Forgiveness and Holistic Healing: Nature Wisdom on Letting Go
We hold on to memories about ways that someone has hurt us or hurt someone we love. Or perhaps we are the one who did the hurting. We struggle to forgive others and ourselves. Forgiveness takes an act of the will that sometimes does not come easily. Nature wisdom can help us see forgiveness as a way of letting go.
Holistic healing through forgiveness is both a paradox and a gift.
Forgiveness is a gift that brings healing to the giver and to the world. We see an external world of pain and suffering and forgive the thought that our Creator wills this pain for others.
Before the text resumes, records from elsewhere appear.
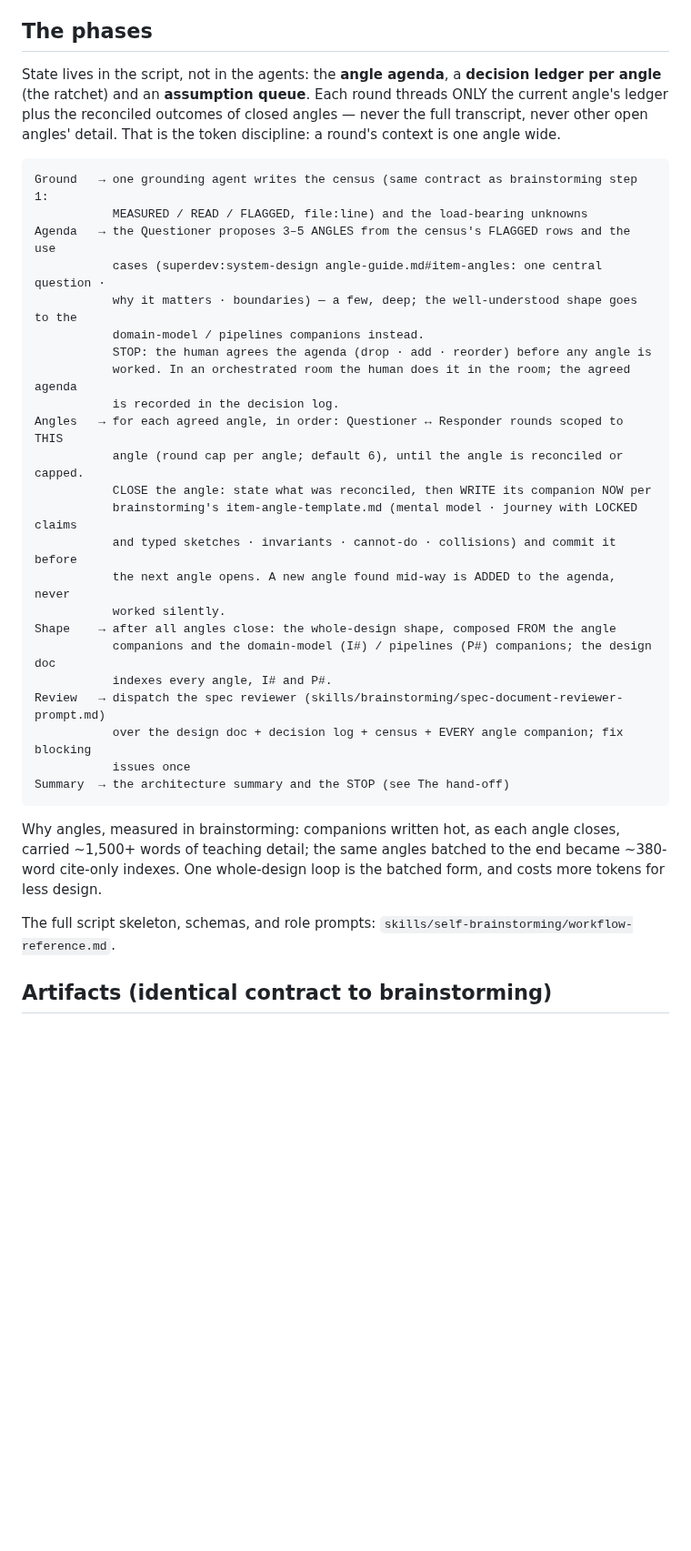
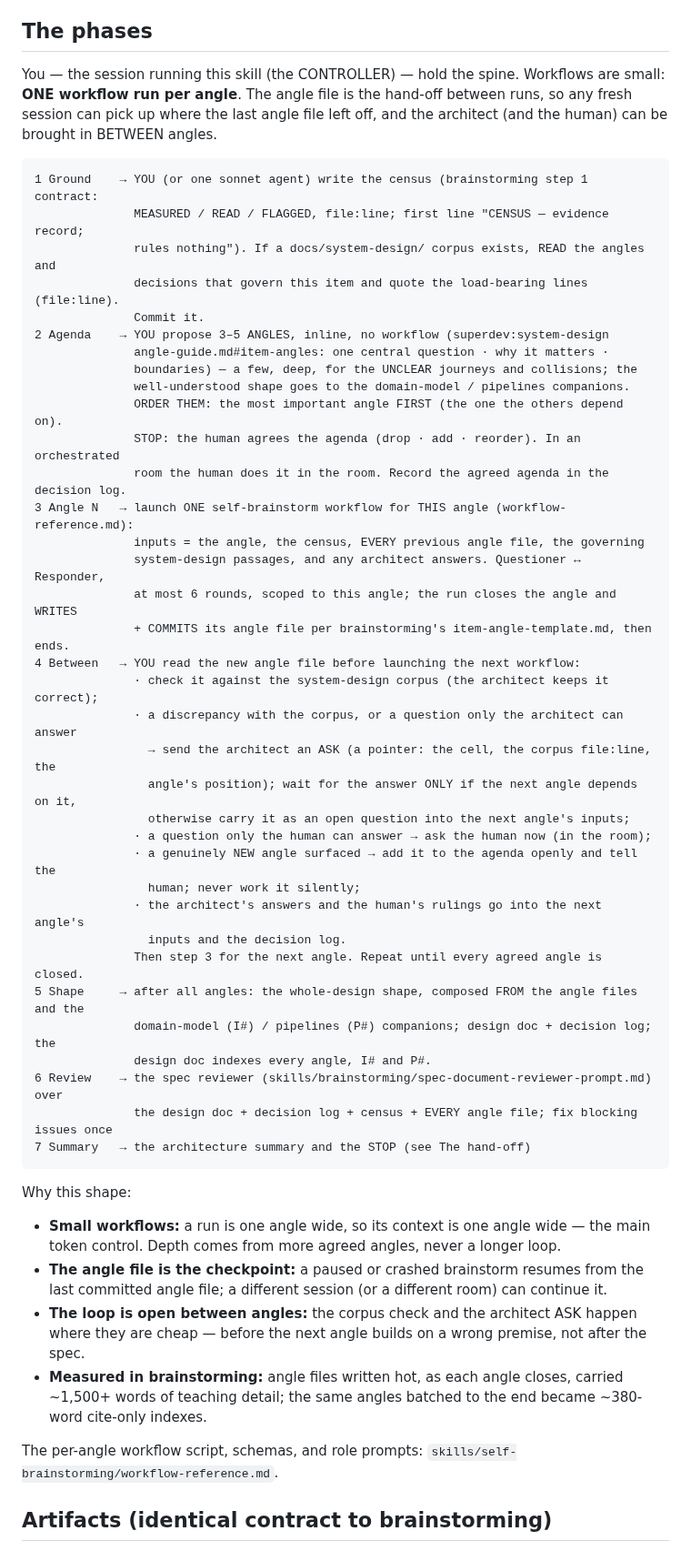
Before and after one commit to TadasValaitiz/superdev, a Markdown page: skills/self-brainstorming/SKILL.md, the part around the change. Shown at 91% size. Drawn GitHub-style; blank space fills up the shorter version.

````diff
--- a/skills/self-brainstorming/SKILL.md
+++ b/skills/self-brainstorming/SKILL.md
@@ -80,44 +80,61 @@ built on hallucinated ground truth is worse than no spec.
 
 ## The phases
 
-State lives in the script, not in the agents: the **angle agenda**, a **decision ledger
-per angle** (the ratchet) and an **assumption queue**. Each round threads ONLY the current
-angle's ledger plus the reconciled outcomes of closed angles — never the full transcript,
-never other open angles' detail. That is the token discipline: a round's context is one
-angle wide.
+You — the session running this skill (the CONTROLLER) — hold the spine. Workflows are
+small: **ONE workflow run per angle**. The angle file is the hand-off between runs, so any
+fresh session can pick up where the last angle file left off, and the architect (and the
+human) can be brought in BETWEEN angles.
 
 ```
-Ground   → one grounding agent writes the census (same contract as brainstorming step 1:
-           MEASURED / READ / FLAGGED, file:line) and the load-bearing unknowns
-Agenda   → the Questioner proposes 3–5 ANGLES from the census's FLAGGED rows and the use
-           cases (superdev:system-design angle-guide.md#item-angles: one central question ·
-           why it matters · boundaries) — a few, deep; the well-understood shape goes to the
-           domain-model / pipelines companions instead.
-           STOP: the human agrees the agenda (drop · add · reorder) before any angle is
-           worked. In an orchestrated room the human does it in the room; the agreed agenda
-           is recorded in the decision log.
-Angles   → for each agreed angle, in order: Questioner ↔ Responder rounds scoped to THIS
-           angle (round cap per angle; default 6), until the angle is reconciled or capped.
-           CLOSE the angle: state what was reconciled, then WRITE its companion NOW per
-           brainstorming's item-angle-template.md (mental model · journey with LOCKED claims
-           and typed sketches · invariants · cannot-do · collisions) and commit it before
-           the next angle opens. A new angle found mid-way is ADDED to the agenda, never
-           worked silently.
-Shape    → after all angles close: the whole-design shape, composed FROM the angle
-           companions and the domain-model (I#) / pipelines (P#) companions; the design doc
-           indexes every angle, I# and P#.
-Review   → dispatch the spec reviewer (skills/brainstorming/spec-document-reviewer-prompt.md)
-           over the design doc + decision log + census + EVERY angle companion; fix blocking
-           issues once
-Summary  → the architecture summary and the STOP (see The hand-off)
+1 Ground    → YOU (or one sonnet agent) write the census (brainstorming step 1 contract:
+              MEASURED / READ / FLAGGED, file:line; first line "CENSUS — evidence record;
+              rules nothing"). If a docs/system-design/ corpus exists, READ the angles and
+              decisions that govern this item and quote the load-bearing lines (file:line).
+              Commit it.
+2 Agenda    → YOU propose 3–5 ANGLES, inline, no workflow (superdev:system-design
+              angle-guide.md#item-angles: one central question · why it matters ·
+              boundaries) — a few, deep, for the UNCLEAR journeys and collisions; the
+              well-understood shape goes to the domain-model / pipelines companions.
+              ORDER THEM: the most important angle FIRST (the one the others depend on).
+              STOP: the human agrees the agenda (drop · add · reorder). In an orchestrated
+              room the human does it in the room. Record the agreed agenda in the decision log.
+3 Angle N   → launch ONE self-brainstorm workflow for THIS angle (workflow-reference.md):
+              inputs = the angle, the census, EVERY previous angle file, the governing
+              system-design passages, and any architect answers. Questioner ↔ Responder,
+              at most 6 rounds, scoped to this angle; the run closes the angle and WRITES
+              + COMMITS its angle file per brainstorming's item-angle-template.md, then ends.
+4 Between   → YOU read the new angle file before launching the next workflow:
+              · check it against the system-design corpus (the architect keeps it correct);
+              · a discrepancy with the corpus, or a question only the architect can answer
+                → send the architect an ASK (a pointer: the cell, the corpus file:line, the
+                angle's position); wait for the answer ONLY if the next angle depends on it,
+                otherwise carry it as an open question into the next angle's inputs;
+              · a question only the human can answer → ask the human now (in the room);
+              · a genuinely NEW angle surfaced → add it to the agenda openly and tell the
+                human; never work it silently;
+              · the architect's answers and the human's rulings go into the next angle's
+                inputs and the decision log.
+              Then step 3 for the next angle. Repeat until every agreed angle is closed.
+5 Shape     → after all angles: the whole-design shape, composed FROM the angle files and the
+              domain-model (I#) / pipelines (P#) companions; design doc + decision log; the
+              design doc indexes every angle, I# and P#.
+6 Review    → the spec reviewer (skills/brainstorming/spec-document-reviewer-prompt.md) over
+              the design doc + decision log + census + EVERY angle file; fix blocking issues once
+7 Summary   → the architecture summary and the STOP (see The hand-off)
 ```
 
-Why angles, measured in brainstorming: companions written hot, as each angle closes,
-carried ~1,500+ words of teaching detail; the same angles batched to the end became
-~380-word cite-only indexes. One whole-design loop is the batched form, and costs more
-tokens for less design.
+Why this shape:
+- **Small workflows:** a run is one angle wide, so its context is one angle wide — the main
+  token control. Depth comes from more agreed angles, never a longer loop.
+- **The angle file is the checkpoint:** a paused or crashed brainstorm resumes from the last
+  committed angle file; a different session (or a different room) can continue it.
+- **The loop is open between angles:** the corpus check and the architect ASK happen where
+  they are cheap — before the next angle builds on a wrong premise, not after the spec.
+- **Measured in brainstorming:** angle files written hot, as each angle closes, carried
+  ~1,500+ words of teaching detail; the same angles batched to the end became ~380-word
+  cite-only indexes.
 
-The full script skeleton, schemas, and role prompts: `skills/self-brainstorming/workflow-reference.md`.
+The per-angle workflow script, schemas, and role prompts: `skills/self-brainstorming/workflow-reference.md`.
 
 ## Artifacts (identical contract to brainstorming)
 
````
Also changed, not shown: skills/self-brainstorming/workflow-reference.md (+108 -132 lines).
We feel an internal world of pain and suffering and forgive the thought that our Creator wills this pain for us. We think about how to see a hurtful act or situation from another person’s perspective. We release our expectations for an apology or changed behavior. It is a paradox that forgiveness heals your own mind, as well as the minds of those you forgive. Forgiveness brings the gift of healing to body, mind and spirit. Forgiveness is a way of letting go.
Nature wisdom shows us the link between letting go and growth.
Bulbs planted deep in the soil of an earthly womb remind us that letting go is about darkness and mystery. Only through this dark process can bulbs grow and emerge as the springtime harbingers of new life. Rose bushes require pruning. Pruning is also a way of letting go. Pruning creates strength and new growth, but only if done wisely. Nature shows us the link between letting go and growth. But often we refuse to let go. We lack trust and fear uncertainty. Sometimes the events in our lives help us with letting go. They force us to face darkness and mystery. But they also build courage and strength for the journey ahead. Letting go is part of spiritual growth.
Science and nature wisdom reveal the benefits of letting go.
Doctors now recognize negative emotions as risk factors for illness, such as heart attack and stroke. According to a recent study, about 30% of 200 stroke patients experienced strong negative emotions, such as fear or anger, in the two hours preceding the onset of symptoms. Nature images show us the need to let go for growth. They can help us change our response to stressful people and situations. And science shows us the need to do so.
Letting go is at the heart of any spiritual journey, yet we cling with such tenacity to our petty wills and our need for control. We wrestle in vain with the question, “Why?” We forget that change and mystery are present in nature and present in our lives. They are an integral part of all growth, along with timing and resilience. Letting go is an act of faith.